Let’s see, fun experiences. I ran into the LDS Missionaries on the metro my first few hours in Paris and they helped me get to Notre Dame. They also showed me the chapel and visitors’ center close by. Had some amazing gillatto. Took a nap in the Louvre when I just could not take the jet lag anymore. Climbed the Eiffel Tower at night—twice. Walked around the gardens of Versailles while taking shelter from the rain. Witnessed a large demonstration marching towards the Palais Garnier, of Phantom of the Opera fame, and did my best to avoid the crowd. Had some incredible pastas, escargot, weird pizza thing, steak, and of course various cheeses and pastries.

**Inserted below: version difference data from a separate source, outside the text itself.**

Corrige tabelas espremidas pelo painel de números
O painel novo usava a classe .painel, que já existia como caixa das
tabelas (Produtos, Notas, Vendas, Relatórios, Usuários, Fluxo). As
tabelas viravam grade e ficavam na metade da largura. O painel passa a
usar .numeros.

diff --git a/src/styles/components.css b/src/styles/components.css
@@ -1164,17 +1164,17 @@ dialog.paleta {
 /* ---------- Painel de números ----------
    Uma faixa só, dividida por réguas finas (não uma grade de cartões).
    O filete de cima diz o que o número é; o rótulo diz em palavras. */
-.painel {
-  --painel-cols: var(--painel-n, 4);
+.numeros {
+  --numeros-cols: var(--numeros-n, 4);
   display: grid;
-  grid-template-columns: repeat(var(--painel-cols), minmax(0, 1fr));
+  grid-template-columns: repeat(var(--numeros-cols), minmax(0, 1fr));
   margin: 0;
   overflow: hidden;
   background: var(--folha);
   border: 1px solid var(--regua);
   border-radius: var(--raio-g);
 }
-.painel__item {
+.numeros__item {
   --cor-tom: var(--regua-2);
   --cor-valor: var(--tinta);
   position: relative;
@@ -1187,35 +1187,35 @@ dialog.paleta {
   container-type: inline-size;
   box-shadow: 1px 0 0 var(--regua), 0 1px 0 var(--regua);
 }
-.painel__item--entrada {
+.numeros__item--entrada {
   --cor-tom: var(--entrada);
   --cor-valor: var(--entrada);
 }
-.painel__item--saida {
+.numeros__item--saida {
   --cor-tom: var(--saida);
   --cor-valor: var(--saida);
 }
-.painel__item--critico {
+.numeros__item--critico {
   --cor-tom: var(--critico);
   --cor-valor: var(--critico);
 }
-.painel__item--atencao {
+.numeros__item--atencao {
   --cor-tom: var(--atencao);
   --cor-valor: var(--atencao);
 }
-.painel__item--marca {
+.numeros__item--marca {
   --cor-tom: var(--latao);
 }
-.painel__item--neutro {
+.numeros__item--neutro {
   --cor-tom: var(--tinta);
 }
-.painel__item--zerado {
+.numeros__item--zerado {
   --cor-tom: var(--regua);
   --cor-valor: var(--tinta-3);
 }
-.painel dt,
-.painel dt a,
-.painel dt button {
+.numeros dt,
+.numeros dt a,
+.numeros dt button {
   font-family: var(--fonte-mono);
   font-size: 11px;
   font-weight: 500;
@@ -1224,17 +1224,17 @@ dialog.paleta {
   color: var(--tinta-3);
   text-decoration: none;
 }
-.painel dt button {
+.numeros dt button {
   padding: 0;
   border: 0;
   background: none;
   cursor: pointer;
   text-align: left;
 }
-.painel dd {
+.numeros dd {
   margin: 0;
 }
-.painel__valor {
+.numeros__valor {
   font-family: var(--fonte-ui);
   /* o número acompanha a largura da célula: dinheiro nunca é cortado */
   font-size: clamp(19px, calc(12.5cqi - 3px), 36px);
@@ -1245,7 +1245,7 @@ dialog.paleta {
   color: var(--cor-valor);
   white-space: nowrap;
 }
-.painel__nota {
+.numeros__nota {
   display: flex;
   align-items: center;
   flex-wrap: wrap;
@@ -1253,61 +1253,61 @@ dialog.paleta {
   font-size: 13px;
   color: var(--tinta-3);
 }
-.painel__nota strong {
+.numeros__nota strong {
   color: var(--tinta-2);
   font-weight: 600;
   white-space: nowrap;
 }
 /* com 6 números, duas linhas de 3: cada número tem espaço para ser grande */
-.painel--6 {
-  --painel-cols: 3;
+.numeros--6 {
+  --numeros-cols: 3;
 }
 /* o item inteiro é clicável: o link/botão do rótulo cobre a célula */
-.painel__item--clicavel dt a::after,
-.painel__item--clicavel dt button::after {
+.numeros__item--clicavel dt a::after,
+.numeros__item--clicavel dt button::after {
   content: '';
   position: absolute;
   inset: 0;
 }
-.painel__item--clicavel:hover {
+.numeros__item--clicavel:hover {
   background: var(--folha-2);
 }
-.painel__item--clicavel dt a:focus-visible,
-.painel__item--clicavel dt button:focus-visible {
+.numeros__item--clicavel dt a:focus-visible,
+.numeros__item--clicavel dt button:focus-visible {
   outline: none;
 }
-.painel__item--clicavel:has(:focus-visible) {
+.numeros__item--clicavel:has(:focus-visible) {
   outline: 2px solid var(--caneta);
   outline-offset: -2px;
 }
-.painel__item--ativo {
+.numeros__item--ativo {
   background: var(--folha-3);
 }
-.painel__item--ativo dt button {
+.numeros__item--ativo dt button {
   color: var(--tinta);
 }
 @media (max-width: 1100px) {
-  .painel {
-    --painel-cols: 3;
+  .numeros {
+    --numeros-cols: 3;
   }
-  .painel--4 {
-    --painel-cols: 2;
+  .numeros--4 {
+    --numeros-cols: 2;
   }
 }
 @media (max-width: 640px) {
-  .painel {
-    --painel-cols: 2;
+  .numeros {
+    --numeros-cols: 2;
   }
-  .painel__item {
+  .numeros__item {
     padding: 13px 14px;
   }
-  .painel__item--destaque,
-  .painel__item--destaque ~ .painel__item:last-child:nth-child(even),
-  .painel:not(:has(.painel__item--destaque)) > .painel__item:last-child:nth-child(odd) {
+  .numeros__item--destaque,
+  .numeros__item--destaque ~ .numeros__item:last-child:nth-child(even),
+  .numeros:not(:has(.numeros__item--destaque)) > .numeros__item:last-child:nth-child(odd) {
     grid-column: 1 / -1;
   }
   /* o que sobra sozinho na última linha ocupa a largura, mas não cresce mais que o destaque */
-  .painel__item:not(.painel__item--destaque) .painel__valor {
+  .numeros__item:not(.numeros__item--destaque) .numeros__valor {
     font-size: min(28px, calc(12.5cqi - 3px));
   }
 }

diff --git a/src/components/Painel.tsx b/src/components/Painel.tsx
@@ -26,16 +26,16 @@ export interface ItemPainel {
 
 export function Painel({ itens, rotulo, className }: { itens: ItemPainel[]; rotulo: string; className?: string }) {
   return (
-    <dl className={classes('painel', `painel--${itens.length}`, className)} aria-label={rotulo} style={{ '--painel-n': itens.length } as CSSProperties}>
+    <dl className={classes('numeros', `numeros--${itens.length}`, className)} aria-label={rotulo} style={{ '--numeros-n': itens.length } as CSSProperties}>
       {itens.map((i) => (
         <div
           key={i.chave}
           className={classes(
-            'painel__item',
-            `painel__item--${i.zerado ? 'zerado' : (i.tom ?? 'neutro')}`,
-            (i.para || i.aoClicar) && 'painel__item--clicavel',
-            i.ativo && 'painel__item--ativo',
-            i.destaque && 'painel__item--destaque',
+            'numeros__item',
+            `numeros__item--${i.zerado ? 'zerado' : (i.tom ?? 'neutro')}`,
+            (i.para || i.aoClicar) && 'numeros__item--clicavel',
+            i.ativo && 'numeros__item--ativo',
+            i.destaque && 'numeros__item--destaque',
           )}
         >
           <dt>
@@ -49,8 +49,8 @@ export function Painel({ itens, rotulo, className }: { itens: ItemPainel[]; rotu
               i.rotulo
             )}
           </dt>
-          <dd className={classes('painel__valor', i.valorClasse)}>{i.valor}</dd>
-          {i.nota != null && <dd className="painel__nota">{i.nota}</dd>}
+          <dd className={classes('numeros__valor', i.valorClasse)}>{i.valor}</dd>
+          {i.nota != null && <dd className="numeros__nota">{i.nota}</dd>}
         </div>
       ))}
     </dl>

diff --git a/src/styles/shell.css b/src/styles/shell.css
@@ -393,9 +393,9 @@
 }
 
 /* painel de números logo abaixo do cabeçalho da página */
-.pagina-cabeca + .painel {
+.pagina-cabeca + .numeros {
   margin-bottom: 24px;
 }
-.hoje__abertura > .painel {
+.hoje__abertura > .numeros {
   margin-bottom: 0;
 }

One word of advice for anyone wanting to visit famous sites: always be aware of national holidays!! As it turns out, May 1st is one of those days when almost everything in Paris shuts down. As it so happened, that was the day I had planned to see _most _of the Louvre, as wells as the Orsay Museum. Luckily, an unplanned trip to the Louvre the day before allowed me to see some of the most famous paintings, including the Mona Lisa. Unfortunately, I was saving my most anticipated exhibit of the museum—the ancient near eastern artifacts—for May 1st. Seeing the sign at the entrance announcing the museum’s closure for the day was like taking punch to the gut and a slap to the face. I sure felt foolish. But I took comfort in the fact that I plan to return one day in the not-too-distant future. And hey, were it not for that I would have not seen many of the great sites I saw that day, such as Versailles.
As for my two Paris goals:
Have a full conversation on the street with a French person—in French.
Well, I can confidently say that I had multiple conversations with French people in French. I mean, “excuse me where is the bathroom?” “over there on the left,” “thank you,” is a full conversation, no? Oui. But I’m afraid a truly engaging French conversation will have to wait until a future time when it takes me less than five minutes to think of the proper response to a simple question asked to me on the spot.
Get a totally epic picture in front of the Eiffel Tower and send it to someone as a postcard.
The epic picture has been taken. Now I just have to send it as a postcard. Details forthcoming (once I find a place to print my picture).